Many claimed that their activity is seriously affected by the lack of security.
The juice producing factory started functioning in Kabul city in 2009 and is able to export 25,000 tons processed fruit and 50,000 tons fresh fruit overseas. Mustafa Sadeq, the director, considers insecurity as the major challenge against factory owners and industrialists.
"The government should provide us security; we can manage the power supply anyhow. No matter if our income is low," he said. This problem exists not only in Kabul, but also in other provinces particularly in Kandahar.
Gul Ahmad Faizi, member of Kandahar Factory Union said that they "had an approximate number of 129 factories registered in the past, but only 25 are running currently."
Abdul Khaliq, in charge of Hewad Plastic Producing Factory in Kandahar said that industrial companies are located in remote areas of the province and are suffering serious security problems.
"I have been working in this factory for five years and I know the situation here more than anyone else.

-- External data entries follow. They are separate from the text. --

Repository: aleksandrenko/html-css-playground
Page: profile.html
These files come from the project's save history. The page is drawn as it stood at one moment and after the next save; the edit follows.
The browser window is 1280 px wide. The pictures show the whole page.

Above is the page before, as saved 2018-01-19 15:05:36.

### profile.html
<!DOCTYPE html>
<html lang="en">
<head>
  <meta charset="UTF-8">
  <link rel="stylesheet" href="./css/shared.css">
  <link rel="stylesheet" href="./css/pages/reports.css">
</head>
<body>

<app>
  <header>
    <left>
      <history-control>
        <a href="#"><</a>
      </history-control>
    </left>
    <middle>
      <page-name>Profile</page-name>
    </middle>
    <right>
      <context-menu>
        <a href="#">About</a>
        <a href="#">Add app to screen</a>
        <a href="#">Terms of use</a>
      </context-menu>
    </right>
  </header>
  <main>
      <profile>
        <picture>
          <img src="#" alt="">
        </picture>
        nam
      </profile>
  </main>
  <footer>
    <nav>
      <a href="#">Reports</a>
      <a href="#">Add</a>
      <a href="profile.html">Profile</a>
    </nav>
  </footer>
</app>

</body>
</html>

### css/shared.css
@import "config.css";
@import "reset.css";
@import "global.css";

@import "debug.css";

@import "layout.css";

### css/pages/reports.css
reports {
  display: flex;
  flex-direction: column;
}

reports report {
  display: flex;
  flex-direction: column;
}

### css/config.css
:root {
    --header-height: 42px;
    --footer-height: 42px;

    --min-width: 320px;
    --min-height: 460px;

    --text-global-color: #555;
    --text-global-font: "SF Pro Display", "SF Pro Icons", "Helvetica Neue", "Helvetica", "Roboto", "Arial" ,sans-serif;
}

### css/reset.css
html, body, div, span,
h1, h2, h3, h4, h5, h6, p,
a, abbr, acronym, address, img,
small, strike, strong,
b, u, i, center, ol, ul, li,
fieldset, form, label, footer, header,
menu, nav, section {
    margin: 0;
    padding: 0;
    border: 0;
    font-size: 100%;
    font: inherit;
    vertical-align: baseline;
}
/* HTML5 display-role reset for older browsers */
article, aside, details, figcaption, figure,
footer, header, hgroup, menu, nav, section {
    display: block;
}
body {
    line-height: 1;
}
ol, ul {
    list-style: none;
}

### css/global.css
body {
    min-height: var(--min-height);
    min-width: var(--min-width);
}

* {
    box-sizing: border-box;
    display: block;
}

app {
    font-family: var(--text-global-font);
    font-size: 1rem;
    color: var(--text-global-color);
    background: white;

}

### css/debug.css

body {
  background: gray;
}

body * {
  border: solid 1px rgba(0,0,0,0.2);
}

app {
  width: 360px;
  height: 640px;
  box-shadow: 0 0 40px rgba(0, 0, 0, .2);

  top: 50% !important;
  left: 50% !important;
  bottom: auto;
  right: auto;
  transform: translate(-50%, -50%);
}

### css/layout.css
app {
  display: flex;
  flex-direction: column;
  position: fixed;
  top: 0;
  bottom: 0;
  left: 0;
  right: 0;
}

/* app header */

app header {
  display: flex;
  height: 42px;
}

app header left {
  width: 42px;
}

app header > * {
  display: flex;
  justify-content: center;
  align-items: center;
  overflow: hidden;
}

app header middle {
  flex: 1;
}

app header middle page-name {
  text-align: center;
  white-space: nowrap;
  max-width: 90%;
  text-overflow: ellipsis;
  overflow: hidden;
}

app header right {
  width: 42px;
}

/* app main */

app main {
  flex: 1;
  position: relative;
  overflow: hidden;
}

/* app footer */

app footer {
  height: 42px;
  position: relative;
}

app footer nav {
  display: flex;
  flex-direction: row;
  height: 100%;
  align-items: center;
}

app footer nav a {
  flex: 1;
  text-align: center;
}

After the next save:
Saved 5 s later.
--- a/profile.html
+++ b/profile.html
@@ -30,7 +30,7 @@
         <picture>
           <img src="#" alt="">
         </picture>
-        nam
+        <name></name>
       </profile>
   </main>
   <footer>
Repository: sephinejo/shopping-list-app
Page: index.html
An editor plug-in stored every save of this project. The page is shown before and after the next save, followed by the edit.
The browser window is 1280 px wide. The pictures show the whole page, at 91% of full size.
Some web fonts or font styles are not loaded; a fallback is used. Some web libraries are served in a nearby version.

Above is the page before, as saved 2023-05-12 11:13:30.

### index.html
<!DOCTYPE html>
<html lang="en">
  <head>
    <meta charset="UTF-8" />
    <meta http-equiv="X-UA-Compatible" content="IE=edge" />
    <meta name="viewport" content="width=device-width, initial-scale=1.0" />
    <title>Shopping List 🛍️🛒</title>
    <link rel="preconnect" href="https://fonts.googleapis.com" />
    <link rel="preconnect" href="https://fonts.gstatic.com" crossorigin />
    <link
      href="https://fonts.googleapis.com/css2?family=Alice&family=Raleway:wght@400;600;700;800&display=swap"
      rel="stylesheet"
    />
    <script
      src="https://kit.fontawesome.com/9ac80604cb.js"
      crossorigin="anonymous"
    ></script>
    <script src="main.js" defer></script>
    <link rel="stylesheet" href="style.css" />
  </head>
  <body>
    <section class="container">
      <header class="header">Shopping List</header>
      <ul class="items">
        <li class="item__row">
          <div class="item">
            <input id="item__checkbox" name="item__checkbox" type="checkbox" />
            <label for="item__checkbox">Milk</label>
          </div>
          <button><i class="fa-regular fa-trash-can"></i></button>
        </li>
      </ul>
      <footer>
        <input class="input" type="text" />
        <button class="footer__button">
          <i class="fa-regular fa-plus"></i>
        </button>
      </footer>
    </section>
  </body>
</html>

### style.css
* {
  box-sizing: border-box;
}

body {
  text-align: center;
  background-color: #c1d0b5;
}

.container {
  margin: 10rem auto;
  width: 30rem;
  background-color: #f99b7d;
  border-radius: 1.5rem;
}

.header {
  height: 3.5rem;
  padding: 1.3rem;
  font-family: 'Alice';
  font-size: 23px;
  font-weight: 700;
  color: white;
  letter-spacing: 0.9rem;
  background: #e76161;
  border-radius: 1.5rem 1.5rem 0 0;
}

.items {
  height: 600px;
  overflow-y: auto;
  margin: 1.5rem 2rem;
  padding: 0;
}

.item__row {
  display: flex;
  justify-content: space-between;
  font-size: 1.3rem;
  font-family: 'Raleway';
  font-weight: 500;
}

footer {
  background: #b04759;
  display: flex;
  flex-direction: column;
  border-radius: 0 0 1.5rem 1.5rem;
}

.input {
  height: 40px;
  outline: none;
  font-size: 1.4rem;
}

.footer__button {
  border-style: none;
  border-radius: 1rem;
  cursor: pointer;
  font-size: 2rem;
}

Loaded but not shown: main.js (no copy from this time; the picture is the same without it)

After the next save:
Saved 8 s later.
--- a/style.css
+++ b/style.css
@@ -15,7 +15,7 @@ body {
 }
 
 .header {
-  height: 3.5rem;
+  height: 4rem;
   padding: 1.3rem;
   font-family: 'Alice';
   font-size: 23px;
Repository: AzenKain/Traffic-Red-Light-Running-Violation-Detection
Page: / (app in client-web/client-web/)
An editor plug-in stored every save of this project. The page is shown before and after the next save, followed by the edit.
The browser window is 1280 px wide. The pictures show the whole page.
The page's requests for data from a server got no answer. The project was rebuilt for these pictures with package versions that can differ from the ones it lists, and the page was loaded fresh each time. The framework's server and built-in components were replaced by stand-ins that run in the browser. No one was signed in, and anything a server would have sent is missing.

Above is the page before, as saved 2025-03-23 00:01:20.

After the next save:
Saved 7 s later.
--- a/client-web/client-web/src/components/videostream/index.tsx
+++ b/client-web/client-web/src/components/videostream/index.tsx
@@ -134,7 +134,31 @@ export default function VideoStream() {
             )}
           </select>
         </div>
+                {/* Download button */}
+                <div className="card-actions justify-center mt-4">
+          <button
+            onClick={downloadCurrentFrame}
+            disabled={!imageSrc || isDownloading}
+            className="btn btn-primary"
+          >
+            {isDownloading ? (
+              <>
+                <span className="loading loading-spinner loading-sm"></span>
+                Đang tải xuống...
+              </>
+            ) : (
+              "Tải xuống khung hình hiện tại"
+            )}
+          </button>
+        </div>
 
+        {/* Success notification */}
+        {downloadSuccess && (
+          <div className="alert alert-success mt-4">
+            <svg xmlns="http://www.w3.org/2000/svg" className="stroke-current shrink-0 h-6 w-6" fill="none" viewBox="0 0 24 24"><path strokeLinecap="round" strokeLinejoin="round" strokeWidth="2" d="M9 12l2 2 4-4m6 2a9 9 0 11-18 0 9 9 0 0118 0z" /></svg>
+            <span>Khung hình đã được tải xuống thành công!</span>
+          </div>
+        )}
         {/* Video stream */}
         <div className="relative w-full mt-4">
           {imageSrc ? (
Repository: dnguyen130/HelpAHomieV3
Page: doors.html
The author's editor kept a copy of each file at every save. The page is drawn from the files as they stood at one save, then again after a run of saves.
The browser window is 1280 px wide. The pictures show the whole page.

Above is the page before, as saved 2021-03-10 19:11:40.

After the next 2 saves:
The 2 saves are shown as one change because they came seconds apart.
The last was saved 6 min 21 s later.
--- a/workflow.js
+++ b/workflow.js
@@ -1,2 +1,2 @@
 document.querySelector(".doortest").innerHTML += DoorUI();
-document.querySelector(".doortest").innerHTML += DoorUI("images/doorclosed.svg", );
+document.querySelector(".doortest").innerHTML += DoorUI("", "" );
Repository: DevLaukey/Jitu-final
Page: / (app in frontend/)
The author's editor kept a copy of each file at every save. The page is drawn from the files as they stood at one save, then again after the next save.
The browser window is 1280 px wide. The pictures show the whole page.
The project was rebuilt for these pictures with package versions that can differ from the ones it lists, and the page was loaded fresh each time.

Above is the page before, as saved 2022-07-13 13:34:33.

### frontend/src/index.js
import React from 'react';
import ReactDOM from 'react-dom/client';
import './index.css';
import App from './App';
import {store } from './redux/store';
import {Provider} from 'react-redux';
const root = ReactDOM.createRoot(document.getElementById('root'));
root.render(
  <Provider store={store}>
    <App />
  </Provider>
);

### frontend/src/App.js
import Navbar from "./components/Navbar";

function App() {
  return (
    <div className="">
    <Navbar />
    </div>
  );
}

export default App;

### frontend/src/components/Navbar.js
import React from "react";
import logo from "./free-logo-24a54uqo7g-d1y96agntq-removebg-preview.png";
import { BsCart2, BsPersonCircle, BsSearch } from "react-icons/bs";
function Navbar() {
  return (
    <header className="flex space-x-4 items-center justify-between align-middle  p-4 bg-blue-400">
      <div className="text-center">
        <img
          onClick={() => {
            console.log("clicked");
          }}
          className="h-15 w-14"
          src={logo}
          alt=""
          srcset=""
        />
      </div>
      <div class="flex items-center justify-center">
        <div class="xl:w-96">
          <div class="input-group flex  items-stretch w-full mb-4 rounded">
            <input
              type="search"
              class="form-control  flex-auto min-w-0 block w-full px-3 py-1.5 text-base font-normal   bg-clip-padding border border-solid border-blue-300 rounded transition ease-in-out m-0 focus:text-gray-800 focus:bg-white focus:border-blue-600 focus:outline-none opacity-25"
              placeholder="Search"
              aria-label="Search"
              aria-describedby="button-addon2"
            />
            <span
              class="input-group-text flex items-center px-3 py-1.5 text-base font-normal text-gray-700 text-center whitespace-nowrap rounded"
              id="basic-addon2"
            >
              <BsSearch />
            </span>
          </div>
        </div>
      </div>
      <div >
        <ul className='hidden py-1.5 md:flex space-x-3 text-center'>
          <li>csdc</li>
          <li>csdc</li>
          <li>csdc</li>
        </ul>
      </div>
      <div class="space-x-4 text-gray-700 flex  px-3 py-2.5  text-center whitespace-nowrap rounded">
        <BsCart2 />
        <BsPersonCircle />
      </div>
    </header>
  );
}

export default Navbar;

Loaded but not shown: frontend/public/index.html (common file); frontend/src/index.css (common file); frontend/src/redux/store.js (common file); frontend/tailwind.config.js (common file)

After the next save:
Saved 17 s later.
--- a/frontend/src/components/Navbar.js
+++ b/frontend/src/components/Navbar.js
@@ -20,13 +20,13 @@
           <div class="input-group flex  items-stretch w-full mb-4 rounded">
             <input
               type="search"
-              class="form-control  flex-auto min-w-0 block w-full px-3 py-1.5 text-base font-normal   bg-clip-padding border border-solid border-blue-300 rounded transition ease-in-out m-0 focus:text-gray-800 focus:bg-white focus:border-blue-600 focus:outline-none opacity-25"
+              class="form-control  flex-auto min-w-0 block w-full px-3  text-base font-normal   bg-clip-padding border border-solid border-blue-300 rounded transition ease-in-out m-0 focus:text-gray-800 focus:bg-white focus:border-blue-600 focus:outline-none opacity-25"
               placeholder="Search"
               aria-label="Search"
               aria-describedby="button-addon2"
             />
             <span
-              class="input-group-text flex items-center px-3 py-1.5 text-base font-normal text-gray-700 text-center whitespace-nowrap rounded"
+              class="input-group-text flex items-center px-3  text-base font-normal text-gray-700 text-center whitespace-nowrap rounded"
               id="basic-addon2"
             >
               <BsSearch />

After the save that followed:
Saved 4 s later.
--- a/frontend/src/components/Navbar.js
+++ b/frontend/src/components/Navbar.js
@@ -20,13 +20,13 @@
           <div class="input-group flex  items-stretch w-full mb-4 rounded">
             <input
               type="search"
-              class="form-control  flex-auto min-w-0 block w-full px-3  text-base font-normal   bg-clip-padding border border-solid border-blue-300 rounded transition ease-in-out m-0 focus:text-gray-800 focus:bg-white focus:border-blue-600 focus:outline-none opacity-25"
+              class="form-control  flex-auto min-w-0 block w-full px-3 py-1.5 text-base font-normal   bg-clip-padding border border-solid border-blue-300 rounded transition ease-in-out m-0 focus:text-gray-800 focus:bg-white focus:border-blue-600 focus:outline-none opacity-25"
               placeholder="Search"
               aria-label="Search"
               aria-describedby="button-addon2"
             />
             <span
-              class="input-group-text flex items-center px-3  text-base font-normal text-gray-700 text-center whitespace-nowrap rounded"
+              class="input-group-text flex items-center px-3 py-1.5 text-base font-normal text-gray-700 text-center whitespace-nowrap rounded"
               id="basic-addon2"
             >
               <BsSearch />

There is no security; vehicles, power cables and several other things have been stolen from us. The government doesn't care and have never asked about our problems," he said.
Engineer Sanaullah, chairman of Industrial Factories in Kandahar, endorsed the problems faced by factory owners and added that they have warned they will submit their license back if the government doesn't pay any attention to their security. "Security plays a significant role, so if there is no security, all economic activities will be stopped and this will pave the way for corruption, crime, poverty and many more bad things," he concluded.